There are certain car companies that absolutely understand what it means to be a driver. Aston Martin is one of them. When Aston decided that it needed to branch out into SUVs for customers who live where the roads are not paved, it reintroduced the Lagonda brand rather than pollute the Aston name.
Aston Martin only builds sports cars, and it builds them by hand.
The V8 Vantage Roadster that arrived on our doorstep came with a $154,035 price tag (base for a is $134K). For that price we instantly become a member of an exclusive club that mixes rich racing history with modern graceful styling.
Like any good group of enthusiasts, we all had trouble containing our excitement for this car. But one we got the fleet rotation down, it was time to figure out how the smallest Aston stacked up against the competition.
Photography by Thomas Carter
The design has classic understated British looks. The low, long hood and short rear deck are in the exact proportions that define the classic sports car form. As a whole, the Vantage Roadster has a refined appearance with no sharp edges and only sweeping curves. Aston Martins are compared to Lamborghinis and Ferrari ’s in their exclusivity, but just like the rest of Aston’s lineup, the Vantage Roadster is not as outrageous in design as the competition. Instead God is in the details.
The wheel arches have an aggressive bulge to accommodate the wide tires (10 in. front and 11.6 in. rear). The LED eyebrow lights almost mimic the curve of the car body. The flush-mount door handles yield doors open with a slight upwards to ease entry and exit (and just look really cool too.)
As much as price can be justified by exclusivity and engine size, customers at this level demand that everything seen, smelled or touched be of the highest quality. Aston Martin understands this well and has been catering to the elite crowd for over 80 years. Our tester was covered in leather with a vibrant color called Aurora Blue. Between the hand stitching and soft touch, it almost seemed as if it came directly from blue cows.
While the Roadster barely clears four feet in height, the accommodations are very roomy. With the top up the only person who seemed to have any trouble with the headroom was a person bordering on seven feet tall, everyone else should have not problem whatsoever.
Like any good sports car all instruments were well within reach. The satellite navigation system runs through a display that is at the top of the dash where the driver does not have to take his/her eyes off the road. As an added bonus, it folds flat into the dash panel when not in use. While this is impressive to passengers, it also is truly functional.
The details come into play again here with elements such as the key. The key and the fob is one single piece. This function is hidden behind the steering wheel on most cars, but this one is so elegantly designed that it is used as a centerpiece on the console.

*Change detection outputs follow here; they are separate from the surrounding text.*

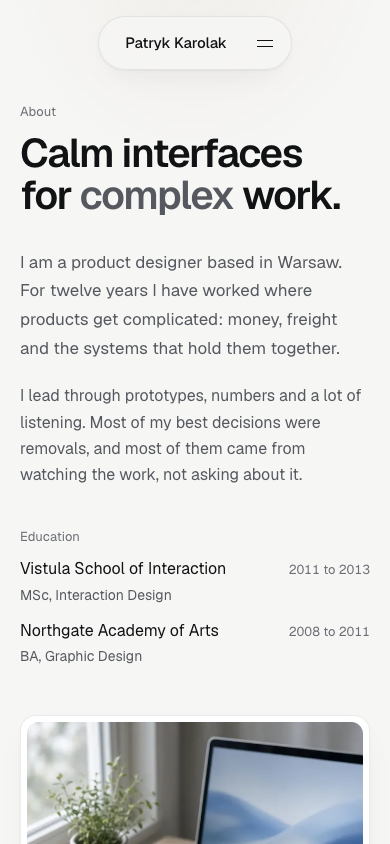
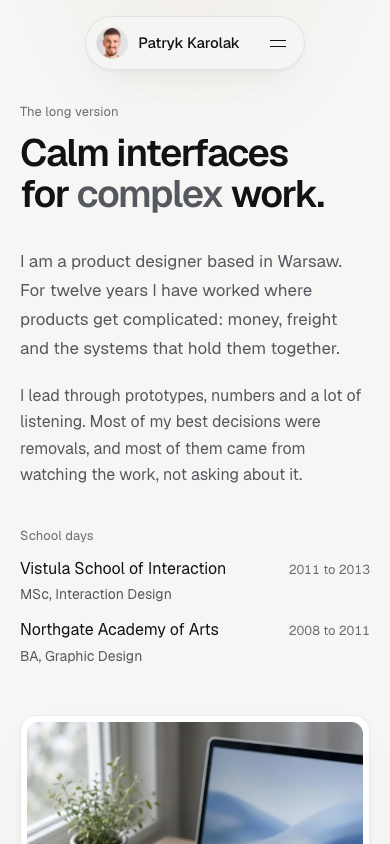
docs(ia): verify the clear IA and card nav, update design and content docs

diff --git a/components/blocks/WorkTimeline.tsx b/components/blocks/WorkTimeline.tsx
@@ -124,7 +124,7 @@ export function WorkTimeline({
       <div className="grid gap-8 md:gap-6">
         {years.map((year) => (
           <div key={year} className="grid gap-3 md:grid-cols-[112px_minmax(0,1fr)] md:gap-6">
-            <Rise as="h3" className="type-h3 pt-1 text-ink-3 tabular-nums md:pt-4">
+            <Rise as={header ? "h3" : "h2"} className="type-h3 pt-1 text-ink-3 tabular-nums md:pt-4">
               {year}
             </Rise>
             <ul className="grid gap-3">

diff --git a/docs/content-guide.md b/docs/content-guide.md
@@ -4,10 +4,10 @@ Everything a visitor reads lives in `content/`. The build validates it against [
 
 ## Files
 
-- `content/site.ts`: name, the content of every block (hero, hand, statement, work intro, showcase (side projects), teaching, writing, testimonials, letter, About story, education, journey, values, outside of work), links, contact copy, footnote.
+- `content/site.ts`: name, the content of every block (hero, hand, the five chapters, testimonials, letter, contact form, About story, education, journey, values, resume), links, contact copy, footnote.
 - `content/kit.ts`: fixtures for `/kit`, the live content plus the blocks the site leaves empty. Only `/kit` reads it.
 - `content/projects/<slug>.ts`: one file per case.
-- `content/projects/index.ts`: the order. The work timeline groups cases by `year`, newest first.
+- `content/projects/index.ts`: the order. The first `work.featured` cases lead on home; the work timeline groups them by `year`, newest first.
 
 Wrap one word of a heading in `*asterisks*` to give it the single emphasis (for example `"I design the *systems* product teams build on."`). Use `\u00a0` (a non-breaking space) to keep short phrases together, like `0\u00a0to\u00a01`.
 
@@ -21,17 +21,20 @@ Every block is optional in practice: leave its field out, or its `items` empty, 
 | `avatar` | optional | A 5:7 portrait photo (at least 424 × 594px) in `public/about/`, matching the cards, with real `alt` text. Shown in the nav and, on wide screens, beside the intro as the "P of hearts" face card that the hand is dealt from, unless intro rows bring their own `photo`. `cutout`: optional, the same shot as a transparent PNG with the background removed (also on a row's `photo`). The face card then shows the cut-out standing on its bottom edge, filling the card on its suit's wash; the nav keeps `src`. `face`: optional, a square close-up of the face (at least 128px) used for the small nav avatar instead of `src`. On a Mac, `VNGenerateForegroundInstanceMaskRequest` in Apple's Vision framework makes a clean one. |
 | `handNote` | 8 words, optional | The handwritten caption under the hand, with a doodle arrow (ADR 0014). |
 | `deck` | optional: `joker`, `back`, each `{ src, srcDark }` | Decorative card art for the hand ([ADR 0018](decisions/0018-plain-faces-fileteado-accents.md)). The joker is a small emblem as a transparent PNG (about 3:2), the back a full card. Leave it out for plain printed cards. |
-| `hand` | up to 5 cards, title 3, text 8 words | Each has a `suit` (`heart`, `spade`, `diamond`, `club`, `joker`) and a `target` (`about`, `work`, `showcase`, `teaching`, `outside`, `writing`, `contact`). The target block's heading wears the same suit. |
-| `statement` | 1 to 2 lines of 8 words, text 32 | The second line renders in Ink 2. |
-| `showcase` | up to 6 items, text 14, detail 60 | Cards that open a sheet. `image` is optional; without one the cover is a card face with its suit pip. Images are public. |
-| `teaching` | up to 3, text 30, 4 topics of 4 words | Place, role, years, what you taught. |
-| `writing` | up to 6, title 12 | `date` as `YYYY-MM` or `YYYY-MM-DD`, `href` a full URL. |
-| `testimonials` | up to 4, quote 45 words | Real people only on a real site. |
-| `letter` | 1 to 3 paragraphs of 34 words | Closes Home and carries the contact actions. |
-| `about.story` | 1 to 3 paragraphs of 70 words | The first reads as the lede. |
-| `journey.roles` | up to 8, summary 18, 2 points of 16 | Omit `to` while the role is current. `cases` link up to 2 case slugs. |
-| `values` | up to 4, text 30 | `evidence` is a case slug. |
-| `outside` | up to 3, text 40 | Life outside work, briefly. |
+| `hand` | up to 5 cards, title 3, text 8 words | The home table of contents, one card per chapter ([ADR 0031](decisions/0031-chapters-and-names.md)). Each has a `suit` (`heart`, `spade`, `diamond`, `club`, `joker`), a `target` (`about`, `work`, `showcase`, `teaching`, `outside`) and an `href` that is the chapter's anchor: `#short-version`, `#big-ones`, `#side-quests`, `#office-hours`, `#off-the-clock`. The chapter's heading wears the card as its emblem, and a picked card flies there. |
+| `statement` | title 5, 1 to 2 lines of 8 words, text 32 | "The short version". The second line renders in Ink 2. `cta` links to About ("The long version"). |
+| `work` | title 5, note 10, more 4 | "The big ones". `featured` (default 3) cases show on home, in the order of `content/projects/index.ts`; with more, `more` links to `/work`. |
+| `showcase` | up to 6 items, text 14, detail 60, more 4 | "Side quests". Cards that open a sheet. `featured` (default 3) show; the `more` button reveals the rest in place. `image` is optional; without one the cover is a card face with its suit pip. Images are public. |
+| `teaching` | up to 3, text 30, 4 topics of 4 words | "Office hours". Place, role, years, what you taught. |
+| `outside` | up to 3, text 40 | "Off the clock". Life outside work, briefly. |
+| `testimonials` | up to 4, quote 45 words | "Word of mouth". Real people only on a real site. |
+| `letter` | 1 to 3 paragraphs of 34 words | Carries "Book a call", copy email and LinkedIn. |
+| `contactForm` | title 5, note 24, submit 3, sent 10 | "Drop me a line", after the letter. `sent` is the success toast. Needs `RESEND_API_KEY` and `CONTACT_TO` ([operations](operations.md)). |
+| `about.title`, `about.story` | title 4; 1 to 3 paragraphs of 70 words | The page label ("The long version"); the first paragraph reads as the lede. |
+| `educationTitle` | 4 words | The education heading ("School days"). |
+| `resume` | optional `{ src, label 4 }` | A PDF in `public/`, e.g. `/patryk-karolak-cv.pdf`. Shows a download button ("Grab the CV") on About. |
+| `journey.roles` | up to 8, summary 18, 2 points of 16 | "Where I've been". Omit `to` while the role is current. `cases` link up to 2 case slugs. |
+| `values` | up to 4, text 30 | "How I work". `evidence` is a case slug. |
 
 ## Writing a case
 

diff --git a/DESIGN.md b/DESIGN.md
@@ -9,11 +9,11 @@ Subtle dark, calm, crisp. Dark is the default; light stays on the toggle ([ADR 0
 - **Color, dark:** canvas `#0F1012`, card `#16181B` (raised `#1B1D21`), hairline `rgba(255,255,255,.07)`, Ink `#ECEDEE`, Ink 2 `#A6A9AF`, Ink 3 `#858990`, accent pale amber `#E8B270` on `#1A1206` accent ink.
 - **Color, light:** canvas `#F6F6F5`, card `#FFFFFF`, hairline `rgba(17,18,20,.08)`, Ink `#111214`, Ink 2 `#55585E`, Ink 3 `#6A6D73`, accent `#9A5B12` on white accent ink.
 - **One accent.** Amber marks the primary action, links on hover, the active dot and focus. Never on large fills beyond buttons.
-- **Playing cards (ADR 0012, 0013, 0015, 0018).** Plain printed faces: black paper in dark mode, cool off-white in light (`card-face`), one pip size, corner values close to the edge. Two inks as on any deck: `card-red` for hearts and diamonds, `card-ink` for spades and clubs, titles and blurbs. Fileteado is a quiet nod only: a small bandoneón emblem on the joker and a tango medallion with light corner filete on the back (`site.deck`). Only on the card hand, image-less showcase covers and the small suit glyph beside a section heading (black suits use `ink` there). The hero photo is a face card too: a P of hearts that the hand is stacked under and dealt from, and with a photo per time of day it becomes a small deck that shuffles with the day switch, one suit per card (ADR 0026, 0027). Every card prints on a soft wash of its suit's colour (`card-tint`): hearts rose, diamonds amber, spades blue, clubs green, the joker violet (ADR 0028).
+- **Playing cards (ADR 0012, 0013, 0015, 0018).** Plain printed faces: black paper in dark mode, cool off-white in light (`card-face`), one pip size, corner values close to the edge. Two inks as on any deck: `card-red` for hearts and diamonds, `card-ink` for spades and clubs, titles and blurbs. Fileteado is a quiet nod only: a small bandoneón emblem on the joker and a tango medallion with light corner filete on the back (`site.deck`). Only on the card hand, the chapter emblems (a 40 × 56px card beside each chapter heading, tilted 5°), the docked mini-hand, image-less showcase covers and the swipe-row suit markers (black suits use `ink` on the markers). The hero photo is a face card too: a P of hearts that the hand is stacked under and dealt from, and with a photo per time of day it becomes a small deck that shuffles with the day switch, one suit per card (ADR 0026, 0027). Every card prints on a soft wash of its suit's colour (`card-tint`): hearts rose, diamonds amber, spades blue, clubs green, the joker violet (ADR 0028).
 - **Type:** Geist, plus Caveat only for `type-hand` doodle captions (ADR 0014). Display 600 `clamp(2.375rem, 4.6vw, 3.4rem)` at 1.1, tracking `-0.035em`. The hero greeting is a small lede line above it. H2 600 `clamp(1.75rem, 3vw, 2.25rem)`. H3 500 `1.125rem`. Body 400 `1rem` at 1.65. Small `0.875rem` Ink 2. Labels in sentence case, `0.8125rem`, Ink 3. No decorative text shadows: headings and card titles are clean ink (ADR 0029). Section headings and the hero headline sit over `Filete`, a 24px accent hairline (ADR 0023). Tabular numbers for dates and metrics. Banned: Inter, serif, mono, handwriting outside `type-hand`, all caps headings.
 - **Shape:** cards 16px, sheets 20px, frames 20px with a 6px inset, pills fully round, inline company pills 8px.
 - **Surfaces:** flat cards with a 1px hairline and a soft low shadow; no glass on content. The nav and sheets are near-opaque with a light blur so text stays legible over media. The only atmosphere is a faint top vignette.
-- **Motion:** quicker and calm. Rise 0.8s, 12px, 4px blur, stagger 0.06s. Press scale 0.97. Sheets on a stiff spring (380 / 36). The card hand lands as a loose stack, then deals out left to right on a softer spring (140 / 20, 0.6s hold, 0.07s between cards); the caption and arrow follow. A picked card flips and grows to fill the screen (1.1s, ease-in-out flip) with its section on the back, and folds back onto the table on close (ADR 0017). Route changes: nav stays put, a case cover morphs into its header, forward and back slide 48px. Everything collapses under reduced motion.
+- **Motion:** quicker and calm. Rise 0.8s, 12px, 4px blur, stagger 0.06s. Press scale 0.97. Sheets on a stiff spring (380 / 36). The card hand lands as a loose stack, then deals out left to right on a softer spring (140 / 20, 0.6s hold, 0.07s between cards); the caption and arrow follow. A picked card flies along a short arc to its chapter while the page scrolls there, both on one ease-in-out curve (`motion.fly`, 0.95s, 48px rise), shrinks onto the chapter's emblem and settles with a small spring; the hash updates and focus moves to the heading (ADR 0032). Once the hero is out of view, a `surface-strong` pill docks at the bottom centre with the hand in miniature (28 × 40px cards, 44px targets): the current chapter is raised and named, hovering names them all, and it steps aside over the letter, the form and the footer. Route changes: nav stays put, a case cover morphs into its header, forward and back slide 48px. Everything collapses under reduced motion.
 - **Checklist before calling Dusk UI done:** both modes pass axe; no text below 4.5:1 (Ink 3 included, on cards too); the nav, command menu and sheets work by keyboard alone; `/kit` shows every block and state; `pnpm shots` matches round 8 in spacing and hierarchy.
 
 ---

diff --git a/docs/architecture.md b/docs/architecture.md
@@ -15,7 +15,8 @@ Next.js 16 (App Router, Turbopack), React 19, Tailwind CSS v4, Motion, TypeScrip
 
 | Route | Rendering | Notes |
 | --- | --- | --- |
-| `/` | static | Blocks: intro hero, card hand, statement, core work, side projects, teaching, my world, writing, testimonials, letter. |
+| `/` | static | Blocks: intro hero, card hand, then the chapters (the short version, the big ones, side quests, office hours, off the clock), word of mouth, letter, contact form. The docked mini-hand and the card flight layer. |
+| `/work` | static | "All the big ones": every case's cover row. 404 while home shows them all. |
 | `/about` | static | Blocks: story with education, journey, values, contact. |
 | `/kit` | static, `noindex` | Every block and primitive, filled from `content/kit.ts`. Not linked and not in the sitemap. |
 | `/work/[slug]` | static (SSG) | Full case. For protected cases the proxy serves `/locked/[slug]` instead until unlocked. |
@@ -23,7 +24,7 @@ Next.js 16 (App Router, Turbopack), React 19, Tailwind CSS v4, Motion, TypeScrip
 | `/work/[slug]/opengraph-image`, `/opengraph-image` | static | Built with `next/og`, colors and font from `@theme/meta`. Public fields only. |
 | `/sitemap.xml`, `/robots.txt` | static | Robots disallows `/locked/` and `/media/protected/`. |
 
-The root layout renders `Atmosphere`, `Nav`, the page, `Footer`, the `CommandMenu` and the `Toaster` region. Each page renders its own contact block with id `contact` (Home: `LetterCard`; other pages: `Contact`), so every "Get in touch" link is `#contact`. Each page wraps its content in `PageTransition`, so links tagged `nav-forward` or `nav-back` slide, and a case cover morphs from the work list into the case header (`CoverMorph`, a shared `ViewTransition` name per slug). An inline script adds `js` to `<html>` before paint; without it, CSS shows every reveal immediately, so the site reads without JavaScript.
+The root layout renders `Atmosphere`, `Nav`, the page, `Footer`, the `CommandMenu` and the `Toaster` region. Each page renders its own contact block with id `contact` (Home: `ContactForm`, or `LetterCard` without a form; other pages: `Contact`), so every "Say hi" link is `#contact`. The form posts to the `sendContact` Server Action in `app/actions/contact.ts`. Each page wraps its content in `PageTransition`, so links tagged `nav-forward` or `nav-back` slide, and a case cover morphs from the work list into the case header (`CoverMorph`, a shared `ViewTransition` name per slug). An inline script adds `js` to `<html>` before paint; without it, CSS shows every reveal immediately, so the site reads without JavaScript.
 
 ## Gating flow
 
@@ -40,7 +41,7 @@ flowchart LR
 
 ## Components
 
-- `components/blocks/`: the block library ([ADR 0010](decisions/0010-block-library.md)). One block per file, each takes its content slice and returns `null` when empty. `HomeBlocks` and `AboutBlocks` are the page compositions; `lib/blocks.ts` hides cards whose target is empty and gives each block its card's suit. `CardHand` fans the section cards on wide screens ([ADR 0012](decisions/0012-card-hand-and-suits.md)), drawn as real playing cards ([ADR 0013](decisions/0013-real-playing-cards.md)).
+- `components/blocks/`: the block library ([ADR 0010](decisions/0010-block-library.md)). One block per file, each takes its content slice and returns `null` when empty. `HomeBlocks` and `AboutBlocks` are the page compositions; `lib/blocks.ts` hides cards whose target is empty and gives each block its card's suit. `CardHand` fans the chapter cards on wide screens, and a picked card flies to its chapter's emblem (`flight.tsx`, `ChapterHeader.tsx`, [ADR 0032](decisions/0032-card-led-page-nav.md)) ([ADR 0012](decisions/0012-card-hand-and-suits.md)), drawn as real playing cards ([ADR 0013](decisions/0013-real-playing-cards.md)).
 - `components/ui/`: primitives. `SmartLink` (anchor, external or app route with a transition type), `ArrowLink`, `Modal` (native `<dialog>`, sheet or palette placement, optional `layoutId` morph), `Panel` and `Frame` (surfaces, take a `rise` index), `Button` (`PrimaryLink`, `PrimaryButton`, both with a `compact` size; the only primary style), `Chip` (static status only), `Icon`, `MetricsPanel`, `Emphasis` (`*word*` becomes the heading's one emphasised word).
 - `components/motion/Rise.tsx`: the entry reveal, timings from `@theme/motion`. Clears its filter on completion so it never becomes a backdrop root.
 - `components/media/`: `Asset` renders any content asset by `kind`, `Picture` (light and dark sources, unoptimized for protected media), `Compare`, `Video`.

diff --git a/docs/plan.md b/docs/plan.md
@@ -155,9 +155,10 @@ Each placeholder case shows a different kind of senior signal:
 ## Page compositions
 
 > **Superseded for Home and About (round 8, [ADR 0010](decisions/0010-block-library.md)).** Home and About are now composed from the block library in `components/blocks/`:
-> - **Home:** IntroHero, CardHand (Hi!, Core work, Side projects, Teaching, My world; [ADR 0012](decisions/0012-card-hand-and-suits.md)), Statement, WorkTimeline (Core work), Showcase (Side projects), Teaching, OutsideWork (My world), WritingList, Testimonials, then LetterCard (id `contact`), or Contact when there is no letter.
+> - **Home (since the "Clear IA and card nav" plan, [ADR 0031](decisions/0031-chapters-and-names.md), [ADR 0032](decisions/0032-card-led-page-nav.md)):** IntroHero, CardHand as the table of contents, then five chapters, one per card: Statement ("The short version"), WorkTimeline ("The big ones", 3 featured, the rest on `/work`), Showcase ("Side quests"), Teaching ("Office hours"), OutsideWork ("Off the clock"). Then Testimonials ("Word of mouth"), LetterCard (id `letter`) and ContactForm ("Drop me a line", id `contact`, [ADR 0033](decisions/0033-contact-form.md)). A picked card flies to its chapter; HandDock keeps the hand docked at the bottom while reading. WritingList and the card zoom overlay are gone.
+> - **`/work`:** "All the big ones", every case, only while home cannot show them all.
 > - **About** no longer carries OutsideWork; it moved to Home as My world.
-> - **About:** StoryHeader with Education, Journey, Values, OutsideWork, Contact.
+> - **About ("The long version"):** StoryHeader with the optional CV button and Education ("School days"), Journey ("Where I've been"), Values ("How I work"), Contact.
 > - Every block renders nothing when its content is empty; `/kit` shows all of them filled from `content/kit.ts`. App primitives: Modal (sheet and palette), Toaster, CommandMenu (Cmd K), `press`, and view transitions between routes with a cover morph into the case header.
 > - The case, locked and 404 compositions below still apply. The original Home and About specs are kept for history.
 

diff --git a/docs/progress.md b/docs/progress.md
@@ -34,6 +34,13 @@ Round 8 (block library and Dusk):
 
 ---
 
+## 2026-10-01: checks and docs for the clear IA (`verify-docs`)
+
+- **Agent:** Cursor agent (Claude)
+- **Done:** Last todo of the plan "Clear IA and card nav". Lint, typecheck and `theme:check` pass under Dusk and Blueprint, `docs:check` passes and the production build is green. Axe (WCAG 2.2 AA plus best practice) is clean on `/`, `/about` and `/work` at 1440 and 390 in light and dark, after making the `/work` year headings `h2` under its `h1`. Playwright flows: under reduced motion a card jumps straight to `#office-hours`, with no flight. On a phone the second card in the swipe row flies to "The big ones", the dock names it, and the back button returns to the page without a hash. The flight, the dock and the form were checked in their own todos. `pnpm shots` re-run. Updated `DESIGN.md` (playing-card uses, motion), `docs/content-guide.md` (the chapter fields, `contactForm`, `resume`), `docs/plan.md` (Home, `/work` and About compositions) and `docs/architecture.md` (routes, contact anchor). ADR 0017 is marked superseded by 0032.
+- **Owner to do:** set up Resend ([operations](operations.md)), add a CV PDF and `site.resume` if wanted, and decide which three cases lead on home (`content/projects/index.ts`).
+- **Next:** `qa` and `docs-final` from the checklist.
+
 ## 2026-10-01: "Drop me a line" (`contact-form`)
 
 - **Agent:** Cursor agent (Claude)

diff --git a/docs/decisions/0032-card-led-page-nav.md b/docs/decisions/0032-card-led-page-nav.md
@@ -1,6 +1,6 @@
 # 0032: A picked card flies to its chapter; the hand is the table of contents
 
-- **Status:** Accepted. Supersedes the card zoom overlay from ADR 0027.
+- **Status:** Accepted. Supersedes the card zoom overlay ([ADR 0017](0017-card-pick-zoom.md)).
 - **Date:** 2026-10-01
 - **Todo:** `card-flight`, `hand-dock` (plan "Clear IA and card nav")
 

diff --git a/docs/decisions/0017-card-pick-zoom.md b/docs/decisions/0017-card-pick-zoom.md
@@ -1,6 +1,6 @@
 # 0017: Picking a card flips it open to its section
 
-- **Status:** Accepted
+- **Status:** Superseded by [ADR 0032](0032-card-led-page-nav.md)
 - **Date:** 2026-09-30
 - **Todo:** card hand follow-up (owner request)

While this is not necessarily a main feature, it just goes to the feeling of how special the car is.
The engine is a symphony. It’s a 420 hp 4.7-liter V8 unit that roars to life and then quiets down for idle. It’s almost as if the car was saying “Let’s go for a day on the backroads, but if you must go to work, that’s okay too.”
The powerplant is located in the front of the car behind the front axel. The front-mid mounting not only allows for more weight to be pushed to the center of the car, but this position also allows the engine to be mounted lower in the frame. To balance out the engine, the transmission is mounted behind the driver and also low in the car.
The resulting drive is amazing. The low center of gravity really presents itself in the corners. When taking the V8 Vantage Roadster around some of the 180 degree banked turns on our test circuit, the car gripped hard enough to let us continue to power through at speeds that have made other sports cars break loose.
In the city we were able to behave ourselves in the Vantage. The six-speed “Sportshift” automated manual transmission in our tester didn’t provide the jerky feeling that can sometime come with electronic clutches at low speeds. The steering that works like telepathy at high speeds also transmits well in the parking lots.
The overall impression just shows that Aston invests its money in development. We expected a car that would be fun on the weekends. What we got was one that could be driven every day.
Beautiful inside, beautiful outside and beautiful drive.
The $154K for our V8 Vantage Roadster actually represents a good value. At this price point we get one car that’s good for all driving needs, and is made in such limited quantities that we know we will always be special.
Although the V8 Vantage is at the base of the Aston Martin lineup, there is nothing base about it. The car makes us want to be better drivers. This is not only because we can see the quality that is involved in assembling one, but also because of the level of refinement in the driving experience. This was a sports car that showed us no limits.